By Sarah A. Holden

February 24, 2011

The February 19 Wall Street Journal article, “Retiring Boomers Find 401(k) Plans Fall Short,” is based upon a narrow slice of statistics and anecdotes, painting an inaccurate portrait of the role of 401(k)s in retirement. While 401(k)s are an important and growing part of the retirement system, they are not the sole or even predominant source of income for today’s retirees. Suggesting that 401(k)s are the failed patch in the quilt of retirement security is misleading.

The true picture shows that Americans depend on retirement income from a variety of resources. Americans had accumulated $4.2 trillion in 401(k) and other defined contribution plans and an additional $4.5 trillion in IRAs as of the end of the third quarter of 2010. These figures do not count defined benefit plans. Nor do they include Social Security benefits, the largest component of retiree income and the predominant income source for lower-income retirees.

The Baby Boom is no exception to this patchwork pattern. Rather than being “the 401(k) generation”—which implies they spent their full career in a 401(k) world—Boomers are a transitional generation who have experienced a mix of pension coverage during their working careers. Today’s 60- to 62-year-olds typically entered the workforce in the early 1970s, a decade before the introduction of 401(k) plans. For these individuals, for much of their careers, 401(k) plans represent a supplemental component of their retirement accumulations.

To evaluate the 401(k) system fairly, consider what a full career with 401(k) plans might generate for future retirees.
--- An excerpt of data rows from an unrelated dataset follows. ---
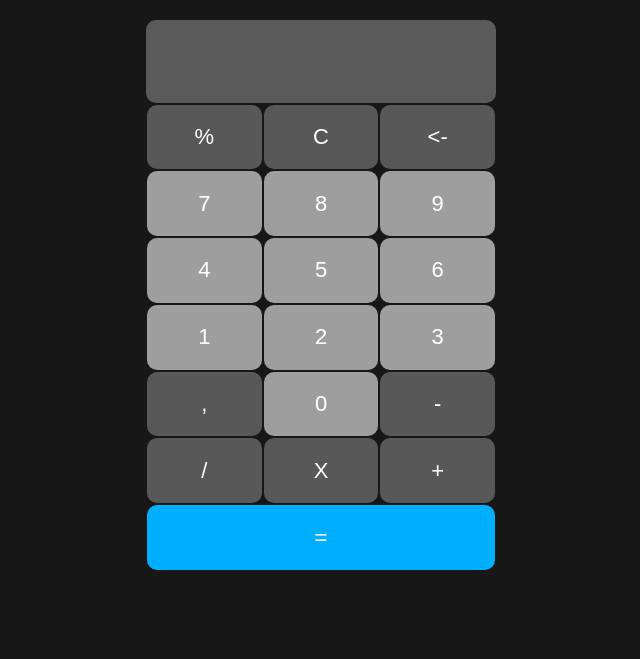
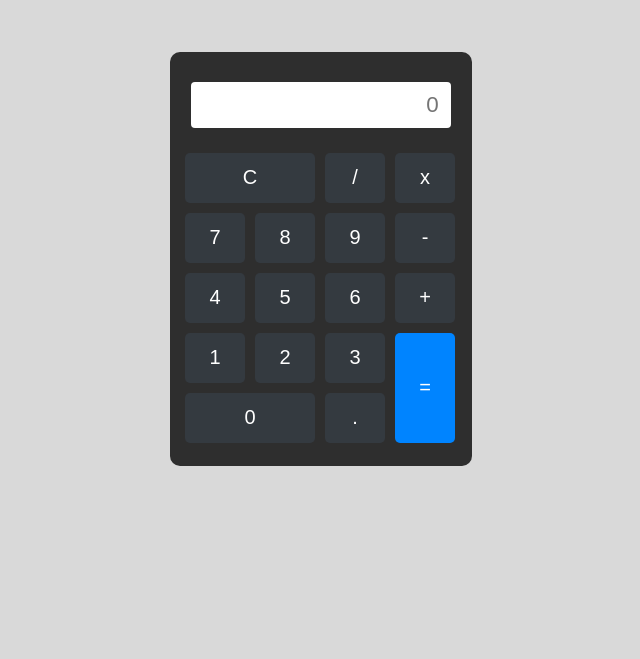
Before and after one commit to Vianahdev/Project-Calculator, a plain HTML site: page index.html in a window 1280 px wide. Shown: the part 141-800 px from the top of the page, without its empty margins (319-959 px from the left). Drawn offline with Linux system fonts and the light colour scheme.

Commit message:
Update Calculator

```diff
--- a/css/style.css
+++ b/css/style.css
@@ -7,71 +7,98 @@
 
             body{
                 display: flex;
+                flex-direction: column;
                 justify-content: center;
                 align-items: center;
-  flex-direction: column;
-  gap: 35px;
 
                 height: 100vh;
-  background: rgb(24, 23, 23);
-}
 
-h1{
-  color: white;
+                background: #D9D9D9;
+
             }
 
             #Calculator{
-  width: 350px;
-  height: 550px;
+                display: flex;
+                flex-direction: column;
+
+                width: 302px;
+                height: 414px;
+
+                background-color: #2E2E2E;
+                border-radius: 10px;
+
+                padding: 20px 10px;
             }
 
-#display{
-  height: 15%;
-  width: 100%;
+            .btn{
+                width: 60px;
+                height: 50px;
+                margin: 5px;
 
-  background: rgba(158, 158, 158, 0.5);
-  pointer-events: none;
-  border-radius: 10px;
-  margin-bottom: 1px;
+                color: #fff;
+                background-color: #343a40;
+                border-color: #343a40;
 
-  font-size: 45px;
+                text-align: center;
+                white-space: nowrap;
+                vertical-align: middle;
+
+                transition: background-color .15s ease-in-out,border-color .15s ease-in-out,box-shadow .15s ease-in-out;
+
+                border-radius: 5px;
+
+                font-size: 1.25rem;
+            }
+
+            button{
+                border: none;
+            }
+
+            .clear {
+                width: 130px;
+            }
+
+            .enter {
+                height: 110px;
+            }
+
+            .zero {
+                width: 130px;
+            }
+
+            .row{
+                display: flex;
+            }
+
+            .blue{
+                background: rgb(0, 132, 255);
+            }
+
+            .display{
+                display: block;
+
+                width: 92%;
+                padding: 0.375rem 0.75rem;
+                font-size: 1.4rem;
+                line-height: 1.5;
+                color: #495057;
+
+                background-color: #fff;
+                background-image: none;
+
+                border-radius: 0.25rem;
+                transition: border-color ease-in-out .15s;
 
                 text-align: right;
+                border: none;
             }
 
-#Numbers{
-  display: flex;
-  flex-direction: row;
-  flex-wrap: wrap;
-
-  height: 85%;
-}
-
-.square{
+            .resultado {
                 display: flex;
                 justify-content: center;
-  align-items: center;
 
-  flex: 1;
-  flex-basis: 25%;
-  background: rgba(104, 104, 104, 0.8);
-  margin: 1px;
-
-  font-size: 22px;
-  color: white;
-
-  border-radius: 10px;
+                text-align: right;
+                font-size: 20px;
+                margin-top: 10px;
+                margin-bottom: 20px;
             }
-
-
-#result{
-  background: rgb(0, 174, 255);
-}
-
-.gray-flet{
-  background: rgb(158, 158, 158);
-}
-
-.gray-bold{
-  background: rgb(90, 90, 90);
-}
--- a/index.html
+++ b/index.html
@@ -7,39 +7,44 @@
         <link rel="stylesheet" href="css/style.css">
 
         <title>Calculator</title>
+
     </head>
     <body>
-        <h1>CALCULADORA</h1>
+        <div id="Calculator">
+            <div class="resultado">
+                <input type="text"  class="display" placeholder="0" disabled="disabled">
+            </div>
 
-        <div id="Calculator">
-            <div id="display"> </div>
+            <div class="row">
+              <button type="button" class="btn clear">C</button>
+              <button type="button" class="btn">/</button>
+              <button type="button" class="btn">x</button>
+            </div>
 
-            <div id="Numbers">
-                <div id="porcentagem" class="square">%</div>
-                <div id="C" class="square">C</div>
-                <div id="delet" class="square"><-</div>
+            <div class="row">
+              <button type="button" class="btn">7</button>
+              <button type="button" class="btn">8</button>
+              <button type="button" class="btn">9</button>
+              <button type="button" class="btn">-</button>
+            </div>
 
-                <div id="7" class="square gray-flet">7</div>
-                <div id="8" class="square gray-flet">8</div>
-                <div id="9" class="square gray-flet">9</div>
+            <div class="row">
+              <button type="button" class="btn">4</button>
+              <button type="button" class="btn">5</button>
+              <button type="button" class="btn">6</button>
+              <button type="button" class="btn">+</button>
+            </div>
 
-                <div id="4" class="square gray-flet">4</div>
-                <div id="5" class="square gray-flet">5</div>
-                <div id="6" class="square gray-flet">6</div>
+            <div class="row">
+              <button type="button" class="btn">1</button>
+              <button type="button" class="btn">2</button>
+              <button type="button" class="btn">3</button>
+              <button type="button" class="btn enter blue">=</button>
+            </div>
 
-                <div id="1" class="square gray-flet">1</div>
-                <div id="2" class="square gray-flet">2</div>
-                <div id="3" class="square gray-flet">3</div>
-
-                <div id="virgula" class="square">,</div>
-                <div id="0" class="square gray-flet">0</div>
-                <div id="menos" class="square">-</div>
-
-                <div id="div" class="square">/</div>
-                <div id="mult" class="square">X</div>
-                <div id="mais" class="square">+</div>
-
-                <div id="result" class="square">=</div>
+            <div class="row" style="margin-top: -60px">
+              <button type="button" class="btn zero">0</button>
+              <button type="button" class="btn">.</button>
             </div>
         </div>
 
--- a/js/script.js
+++ b/js/script.js
@@ -2,15 +2,14 @@ document.addEventListener('DOMContentLoaded', () => {
   let btns = document.querySelectorAll(".square")
 
   btns.forEach((btn) => {
-    btn.addEventListener("click", handleClick)
+    btn.addEventListener("click", (event)=>{
+      let btn = event.target
+      let click = btn.id
+
+      let display = document.querySelector("div#display")
+
+      display.innerText = `${click}`
+
+    })
   })
 })
-
-function handleClick(event) {
-  let btn = event.target
-  let click = btn.id
-
-  let display = document.querySelector('div#display');
-
-  display.innerText = `${click}`
-}
```
Lines whose indentation alone changed are shown as unchanged.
Joint ICI research with the Employee Benefit Research Institute found that more than 60 percent of today’s 401(k) participants in their late 30s to mid-40s, who will turn 65 between 2030 and 2039, will accumulate enough in their 401(k) accounts to replace more than half their salary. Other studies have come to similar conclusions: economists James Poterba of MIT, Steven Venti of Dartmouth, and David Wise of Harvard examined current and projected 401(k) accumulations and concluded, “Our projections suggest that the advent of personal account saving will increase wealth at retirement for future retirees across the lifetime earnings spectrum.”

We strongly believe that the 401(k) is an important component of Americans’ retirement security—and one that will be increasingly central in the future. But the 401(k) system should not be judged without understanding the full retirement picture. Retirement security is a career-long race that must be won paycheck-by-paycheck—and 401(k)s will help Americans achieve their retirement goals.

Sarah A. Holden is ICI’s Senior Director of Retirement and Investor Research.